* _WORK TASK_: Produce a copy of every line in the records that holds the string "expand".

* _DATASET EXCERPTS_:
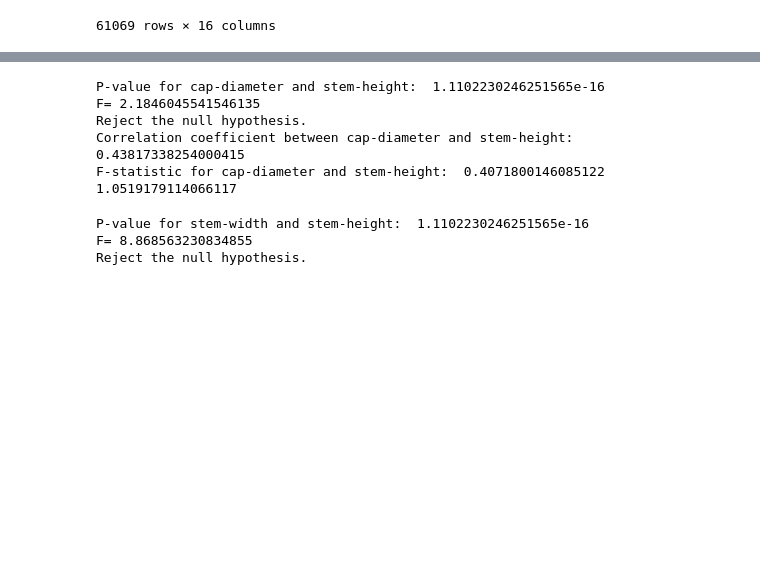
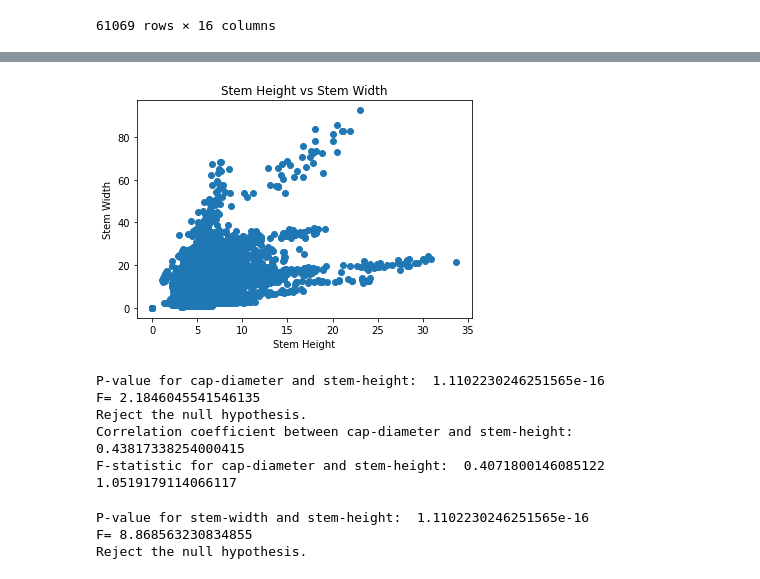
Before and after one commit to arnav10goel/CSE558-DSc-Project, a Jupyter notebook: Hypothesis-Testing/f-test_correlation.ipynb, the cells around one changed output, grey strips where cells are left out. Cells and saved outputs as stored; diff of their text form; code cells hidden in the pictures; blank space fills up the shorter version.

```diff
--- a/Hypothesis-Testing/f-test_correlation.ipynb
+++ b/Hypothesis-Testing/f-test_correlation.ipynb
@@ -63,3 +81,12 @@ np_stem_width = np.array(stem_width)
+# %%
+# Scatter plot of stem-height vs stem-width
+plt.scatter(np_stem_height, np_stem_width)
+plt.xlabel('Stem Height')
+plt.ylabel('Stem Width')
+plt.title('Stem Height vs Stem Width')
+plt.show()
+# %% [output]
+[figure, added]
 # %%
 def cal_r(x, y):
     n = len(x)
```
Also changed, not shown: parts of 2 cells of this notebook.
---
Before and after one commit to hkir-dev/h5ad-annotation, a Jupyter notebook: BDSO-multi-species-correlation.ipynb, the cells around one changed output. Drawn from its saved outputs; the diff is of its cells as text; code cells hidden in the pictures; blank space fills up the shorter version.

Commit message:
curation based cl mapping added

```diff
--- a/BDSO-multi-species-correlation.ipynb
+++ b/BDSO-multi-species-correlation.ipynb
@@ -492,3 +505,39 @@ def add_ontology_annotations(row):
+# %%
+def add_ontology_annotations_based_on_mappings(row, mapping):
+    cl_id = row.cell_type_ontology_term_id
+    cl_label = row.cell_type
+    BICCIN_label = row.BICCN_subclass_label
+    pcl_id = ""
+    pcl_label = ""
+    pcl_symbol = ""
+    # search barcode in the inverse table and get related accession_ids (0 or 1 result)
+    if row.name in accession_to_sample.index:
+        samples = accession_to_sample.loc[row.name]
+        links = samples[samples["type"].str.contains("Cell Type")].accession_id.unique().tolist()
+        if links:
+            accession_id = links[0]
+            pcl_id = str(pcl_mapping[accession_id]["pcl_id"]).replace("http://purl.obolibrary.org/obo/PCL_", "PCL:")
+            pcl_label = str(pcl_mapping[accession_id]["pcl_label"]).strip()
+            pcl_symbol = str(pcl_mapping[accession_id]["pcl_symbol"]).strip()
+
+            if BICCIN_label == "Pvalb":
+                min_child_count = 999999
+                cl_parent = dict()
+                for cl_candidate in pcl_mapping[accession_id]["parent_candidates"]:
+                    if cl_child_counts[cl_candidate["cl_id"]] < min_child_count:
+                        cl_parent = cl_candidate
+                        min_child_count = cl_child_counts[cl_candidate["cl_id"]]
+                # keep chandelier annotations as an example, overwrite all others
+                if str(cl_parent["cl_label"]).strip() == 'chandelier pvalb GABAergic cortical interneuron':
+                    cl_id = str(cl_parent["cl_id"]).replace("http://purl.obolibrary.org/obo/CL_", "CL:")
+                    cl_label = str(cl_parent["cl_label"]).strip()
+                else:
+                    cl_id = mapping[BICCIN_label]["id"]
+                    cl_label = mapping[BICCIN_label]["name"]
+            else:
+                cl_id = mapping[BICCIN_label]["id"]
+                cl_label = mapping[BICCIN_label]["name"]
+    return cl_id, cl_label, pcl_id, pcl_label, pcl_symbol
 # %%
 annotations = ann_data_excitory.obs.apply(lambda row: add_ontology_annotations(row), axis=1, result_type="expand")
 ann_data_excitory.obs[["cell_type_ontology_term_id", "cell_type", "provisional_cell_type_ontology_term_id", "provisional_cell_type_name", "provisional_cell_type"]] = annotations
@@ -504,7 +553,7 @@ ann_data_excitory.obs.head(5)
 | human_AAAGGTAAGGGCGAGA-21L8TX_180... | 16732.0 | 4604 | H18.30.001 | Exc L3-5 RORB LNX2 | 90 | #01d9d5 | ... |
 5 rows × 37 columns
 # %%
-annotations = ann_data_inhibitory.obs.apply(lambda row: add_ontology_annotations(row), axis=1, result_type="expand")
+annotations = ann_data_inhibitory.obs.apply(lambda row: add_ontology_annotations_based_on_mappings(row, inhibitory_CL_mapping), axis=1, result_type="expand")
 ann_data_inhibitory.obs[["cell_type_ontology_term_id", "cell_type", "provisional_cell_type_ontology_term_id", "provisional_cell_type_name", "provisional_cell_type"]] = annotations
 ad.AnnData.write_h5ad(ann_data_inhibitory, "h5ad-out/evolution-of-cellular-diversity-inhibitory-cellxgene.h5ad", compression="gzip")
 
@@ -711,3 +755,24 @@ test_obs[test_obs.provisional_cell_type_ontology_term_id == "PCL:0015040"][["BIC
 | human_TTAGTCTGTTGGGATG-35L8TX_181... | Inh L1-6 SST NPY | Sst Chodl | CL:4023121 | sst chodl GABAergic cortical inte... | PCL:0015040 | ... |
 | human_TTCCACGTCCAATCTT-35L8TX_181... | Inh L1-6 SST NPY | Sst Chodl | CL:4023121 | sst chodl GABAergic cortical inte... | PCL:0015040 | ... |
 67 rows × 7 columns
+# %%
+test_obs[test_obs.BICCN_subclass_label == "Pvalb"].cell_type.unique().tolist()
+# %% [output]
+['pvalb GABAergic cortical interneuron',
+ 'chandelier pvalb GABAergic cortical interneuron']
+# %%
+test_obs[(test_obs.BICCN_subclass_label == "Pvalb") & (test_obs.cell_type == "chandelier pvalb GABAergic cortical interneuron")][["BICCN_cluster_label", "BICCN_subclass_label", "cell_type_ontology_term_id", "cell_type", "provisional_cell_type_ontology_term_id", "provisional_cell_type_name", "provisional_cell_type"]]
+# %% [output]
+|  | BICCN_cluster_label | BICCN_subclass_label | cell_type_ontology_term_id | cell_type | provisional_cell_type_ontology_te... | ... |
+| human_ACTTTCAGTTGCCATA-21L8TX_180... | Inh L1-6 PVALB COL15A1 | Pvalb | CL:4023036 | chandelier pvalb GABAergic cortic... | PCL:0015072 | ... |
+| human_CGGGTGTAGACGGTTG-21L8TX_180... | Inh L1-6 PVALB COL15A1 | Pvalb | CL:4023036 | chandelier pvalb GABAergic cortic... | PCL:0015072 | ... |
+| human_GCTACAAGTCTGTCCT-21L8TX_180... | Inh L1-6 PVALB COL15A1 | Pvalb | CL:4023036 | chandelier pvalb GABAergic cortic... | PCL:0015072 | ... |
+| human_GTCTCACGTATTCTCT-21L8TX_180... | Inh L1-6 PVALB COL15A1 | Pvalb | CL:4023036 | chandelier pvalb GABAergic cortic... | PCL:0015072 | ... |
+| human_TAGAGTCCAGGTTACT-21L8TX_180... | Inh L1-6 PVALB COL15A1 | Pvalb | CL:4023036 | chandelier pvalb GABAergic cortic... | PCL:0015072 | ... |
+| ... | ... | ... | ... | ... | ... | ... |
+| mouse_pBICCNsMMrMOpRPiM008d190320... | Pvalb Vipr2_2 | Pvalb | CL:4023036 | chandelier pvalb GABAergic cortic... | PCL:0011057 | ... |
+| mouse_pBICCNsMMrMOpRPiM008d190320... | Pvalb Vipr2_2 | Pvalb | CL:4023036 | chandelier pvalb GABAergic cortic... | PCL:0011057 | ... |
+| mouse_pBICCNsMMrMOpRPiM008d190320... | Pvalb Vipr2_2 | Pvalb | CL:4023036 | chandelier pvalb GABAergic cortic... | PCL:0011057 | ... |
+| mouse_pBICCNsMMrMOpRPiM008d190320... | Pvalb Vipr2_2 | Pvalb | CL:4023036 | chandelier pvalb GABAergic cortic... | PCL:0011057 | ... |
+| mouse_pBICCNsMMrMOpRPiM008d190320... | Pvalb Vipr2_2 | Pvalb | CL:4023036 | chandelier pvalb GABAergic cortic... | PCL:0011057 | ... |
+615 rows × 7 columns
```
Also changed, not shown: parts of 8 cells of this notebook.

* _YOUR RESPONSE_:
 annotations = ann_data_excitory.obs.apply(lambda row: add_ontology_annotations(row), axis=1, result_type="expand")
-annotations = ann_data_inhibitory.obs.apply(lambda row: add_ontology_annotations(row), axis=1, result_type="expand")
+annotations = ann_data_inhibitory.obs.apply(lambda row: add_ontology_annotations_based_on_mappings(row, inhibitory_CL_mapping), axis=1, result_type="expand")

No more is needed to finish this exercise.